What this task involves:
Where a line below holds the string "create", that line goes into the answer.

Revision comparison data:
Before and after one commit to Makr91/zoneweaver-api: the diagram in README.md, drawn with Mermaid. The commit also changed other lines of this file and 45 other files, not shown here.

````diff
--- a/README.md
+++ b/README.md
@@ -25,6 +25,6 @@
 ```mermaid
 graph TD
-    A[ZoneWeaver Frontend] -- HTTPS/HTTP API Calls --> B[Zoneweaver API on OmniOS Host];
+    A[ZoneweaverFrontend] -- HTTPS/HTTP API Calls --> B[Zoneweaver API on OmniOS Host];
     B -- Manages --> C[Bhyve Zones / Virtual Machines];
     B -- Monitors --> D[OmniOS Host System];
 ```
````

==

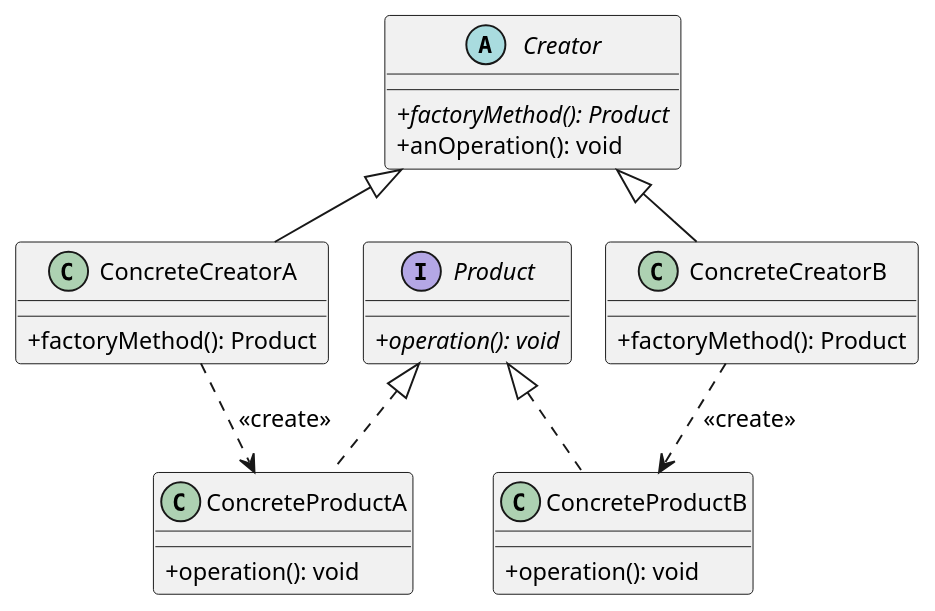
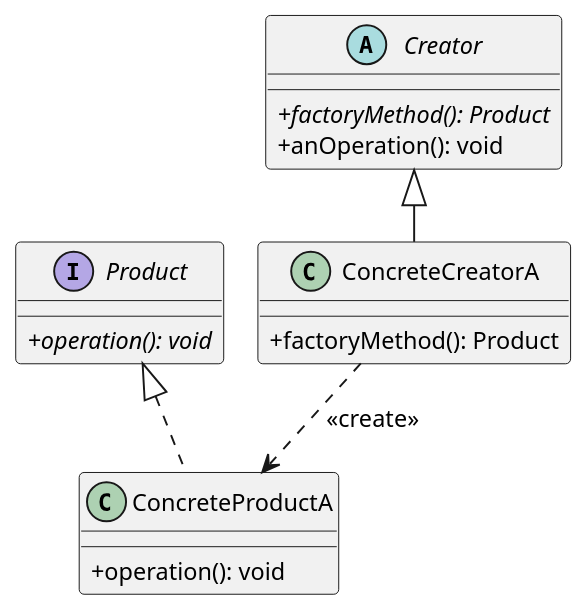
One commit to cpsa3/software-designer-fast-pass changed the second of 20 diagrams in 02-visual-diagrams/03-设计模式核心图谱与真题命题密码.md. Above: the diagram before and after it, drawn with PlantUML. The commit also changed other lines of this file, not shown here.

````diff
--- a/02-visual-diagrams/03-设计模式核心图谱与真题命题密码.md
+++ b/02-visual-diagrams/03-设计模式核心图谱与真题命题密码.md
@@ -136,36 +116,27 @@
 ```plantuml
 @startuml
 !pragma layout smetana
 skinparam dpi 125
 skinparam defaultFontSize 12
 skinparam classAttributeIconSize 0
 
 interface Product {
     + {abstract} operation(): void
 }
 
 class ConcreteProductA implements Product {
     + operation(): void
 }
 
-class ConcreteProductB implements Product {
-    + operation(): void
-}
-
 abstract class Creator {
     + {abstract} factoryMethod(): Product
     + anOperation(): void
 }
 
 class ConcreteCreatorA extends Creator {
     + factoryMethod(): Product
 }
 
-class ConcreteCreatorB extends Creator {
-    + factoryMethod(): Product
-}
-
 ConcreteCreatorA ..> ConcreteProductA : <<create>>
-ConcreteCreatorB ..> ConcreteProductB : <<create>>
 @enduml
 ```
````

Response to the exercise:
 ConcreteCreatorA ..> ConcreteProductA : <<create>>
-ConcreteCreatorB ..> ConcreteProductB : <<create>>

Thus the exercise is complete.